In a generous attempt to cover family dinner costs, the Original Poster (OP), an Asian-American man, faces his nephew’s expensive and wasteful ordering habits. As tensions rise during opulent feasts, OP contemplates confronting the issue. But would speaking up maintain family harmony or spark a bitter divide?
OP always insists on paying during family dinners, especially when dining with his in-laws. This has become a cherished tradition for them. The gesture is meant to show appreciation and love for the family.
The Exploitative Nephew
OP’s sister-in-law’s son, an 11-year-old, has noticed OP’s generous habit. Instead of appreciating the gesture, he sees it as an opportunity to act fancy and order what his parents would never allow him to have if they were paying for it.
Every time the family went to dinner, the nephew consistently ordered the most expensive items on the menu, unchecked by either of his parents, who didn’t see the harm when OP was being so generous.
A Lavish Lunch
At a recent lunch, while everyone else settled for chicken or steak entrees, the boy ordered the fanciest appetizer and claimed an entire lobster. It was a flashy choice, one he seemed excited about.
The Lobster Letdown
Upon receiving his lobster, he took just one bite. Immediately, he declared that he didn’t want it anymore. He simply claimed he was full. OP, trying to be helpful, suggested that the boy take the lobster home.
The Leftover Rejection
OP’s nephew dismissively responded that he doesn’t eat leftovers. It was a wasteful gesture, and it did not go unnoticed. OP tried to mask their irritation. However, this wasn’t an isolated incident.
Every family gathering brought a similar scenario, with the boy’s expensive orders left largely uneaten. OP’s frustration grew as they reflected on the disparity in the meal costs. While OP often spent a modest $20, the boy’s orders routinely cost six times that.
The Steak and Seafood Saga
It wasn’t just lobster. The boy had a habit of ordering the priciest items, like filet mignon steak or extravagant seafood, and leaving most of it on his plate at the end. Tired of the wastefulness, OP considered asking his wife to intervene.

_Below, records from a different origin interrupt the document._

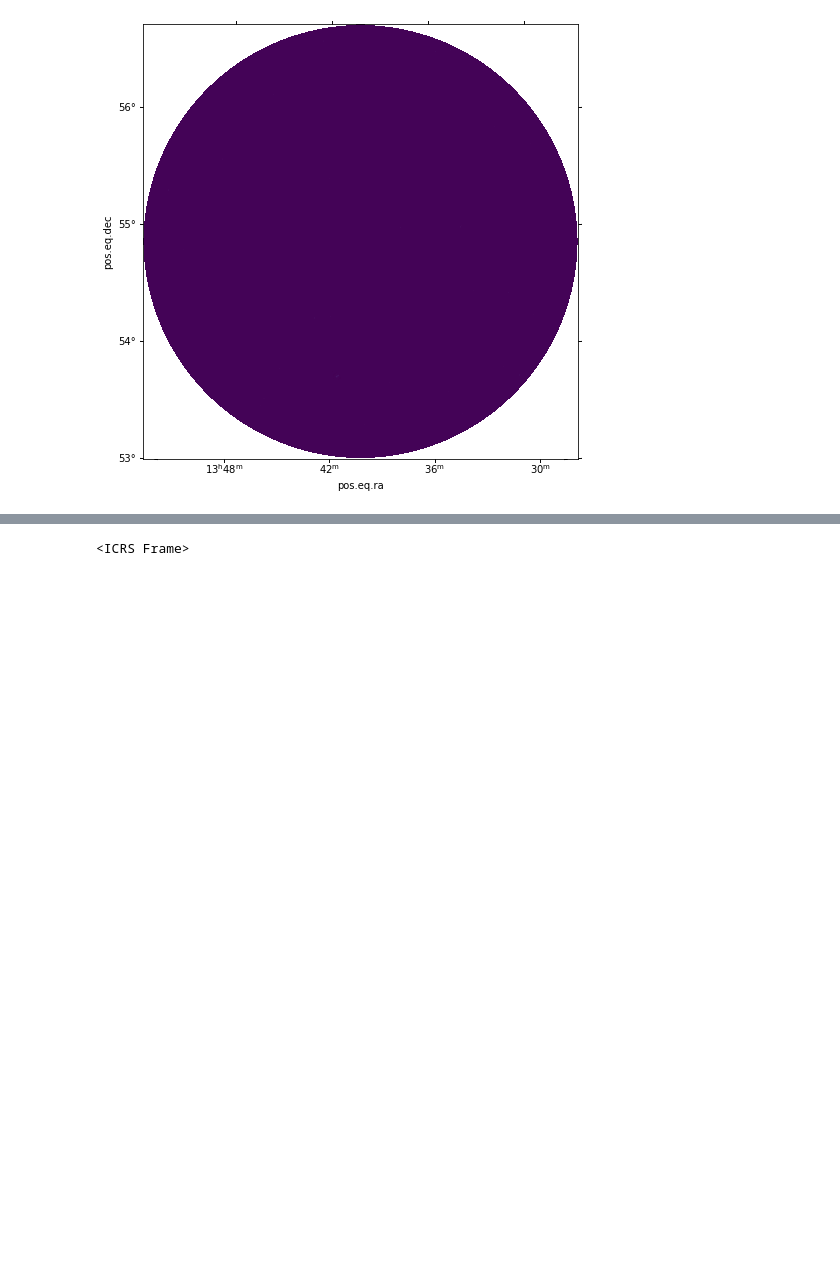
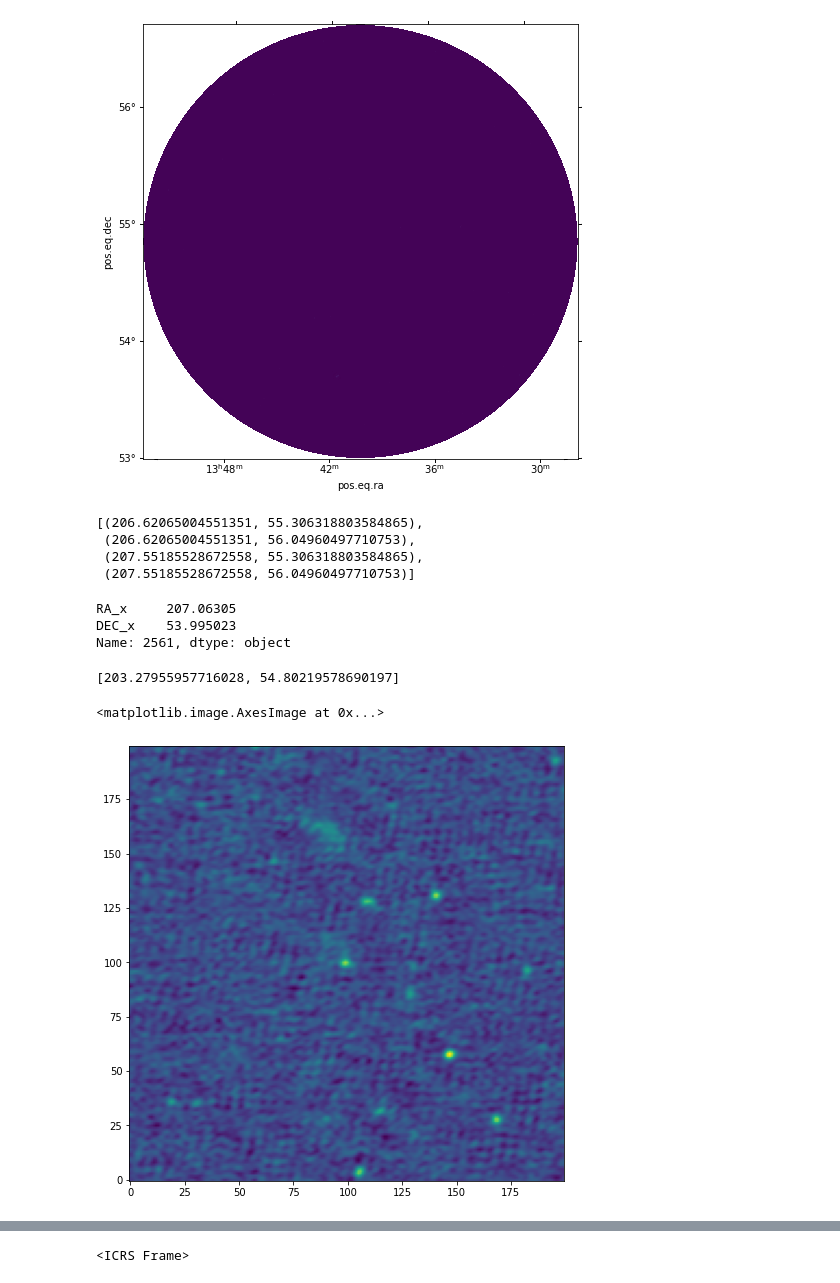
Before and after one commit to jmzk96/fits-preprocessing, a Jupyter notebook: notebook/di_astro_header_and_dimensions.ipynb, the cells around one changed output, grey strips where cells are left out. Cells and saved outputs as stored; diff of their text form; code cells hidden in the pictures; blank space fills up the shorter version.

Commit message:
ADD cutout from wcs coordinates

```diff
--- a/notebook/di_astro_header_and_dimensions.ipynb
+++ b/notebook/di_astro_header_and_dimensions.ipynb
@@ -205,3 +216,32 @@ ax = plt.subplot(projection=wcs)
 ax.imshow(hdu.data);
 # %% [output]
 [figure]
+# %%
+def get_coordinates(df, idx):
+    return df.iloc[idx,:][["RA_x", "E_RA", "E_RA_tot", "DEC_x", "E_DEC", "E_DEC_tot"]].to_dict()
+
+def get_rectangle(df, idx):
+    ra, e_ra, e_ra_to, dec, e_dec, e_dec_tot = get_coordinates(df, idx).values()
+    return [
+        (ra - e_ra, dec - e_dec),
+        (ra - e_ra, dec + e_dec),
+        (ra + e_ra, dec - e_dec),
+        (ra + e_ra, dec + e_dec),
+    ]
+
+def get_rectangle_tot(df, idx):
+    ra, e_ra, e_ra_tot, dec, e_dec, e_dec_tot = get_coordinates(df, idx).values()
+    return [
+        (ra - e_ra_tot, dec - e_dec_tot),
+        (ra - e_ra_tot, dec + e_dec_tot),
+        (ra + e_ra_tot, dec - e_dec_tot),
+        (ra + e_ra_tot, dec + e_dec_tot),
+    ]
+
+
+get_rectangle(tab_merge_205, 2)
+# %% [output]
+[(206.62065004551351, 55.306318803584865),
+ (206.62065004551351, 56.04960497710753),
+ (207.55185528672558, 55.306318803584865),
+ (207.55185528672558, 56.04960497710753)]
@@ -207,0 +250,17 @@ ax.imshow(hdu.data);
+# %%
+tab_merge_205.iloc[1, [1,4]]
+# %% [output]
+RA_x     207.06305
+DEC_x    53.995023
+Name: 2561, dtype: object
+# %%
+position = tab_205.iloc[5066, [1,4]].tolist()
+print(position)
+position = wcs.wcs_world2pix([position], 0)
+size = u.Quantity((1.5, 2.5), u.arcsec)
+cutout = Cutout2D(hdu.data, position[0], 200)
+plt.imshow(cutout.data, origin='lower')
+# %% [output]
+[203.27955957716028, 54.80219578690197]
+<matplotlib.image.AxesImage at 0x...>
+[figure, added]
```
Also changed, not shown: parts of 6 cells of this notebook, 1 other file.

OP hoped his wife might speak to her nephew about his excessive and wasteful ordering habits. However, he hesitated to ask his wife to intervene. He was worried he would be seen as an intruder, imposing his views on what others should order.
Fear of Judgement
OP is worried about potential backlash and family drama. They feared being labeled controlling for dictating food choices. There was a real concern that the family might misunderstand his intentions.
Another concern that weighed on OP was the family’s possible reaction. They might argue that OP’s insistence on paying shouldn’t come with conditions. That generosity shouldn’t have constraints.
Struggling with Silence
Every dinner became a test of OP’s patience. The boy’s wasteful habits repeated, and the internal conflict grew with each meal. OP grappled with whether to break his silence. Was he wrong for wanting to address the boy’s behavior?
The Balancing Act
OP’s intentions were pure, aiming for family harmony and preventing waste. Yet, he didn’t want to come across as controlling. Striking a balance was proving to be a challenging task. OP found themselves navigating a maze of emotions and expectations.
The Pending Conversation
OP knew that a conversation was inevitable. Something had to give, whether with his wife, nephew, or the larger family. The question remained: How would OP broach the topic without causing a rift?
Was The Man’s Behavior Appropriate?
OP posts his story online, seeking validation and advice from the internet community. The readers in the forum had a lot of mixed views on the matter.
One reader said, “His parents are the ones who should be teaching their child that you don’t waste food or order things vastly more expensive than everyone else when someone is paying.”
Another Commenter Thinks
Another responder wrote, “OP has stated in a comment that they are Asian, and paying for those meals might be a lot more of an obligation than people here think.”
A Third View on The Story
A different person stated, “You mentioned you’re Asian, and so am I. My parents would have stopped me from pulling something like that and made sure I ordered something sensible.”
A Final Perspective on the Matter
Another reader commented, “It’s not simply that he orders the most expensive thing. He orders multiple expensive items, then doesn’t eat even close to all of what he ordered, and refuses to enjoy it later.”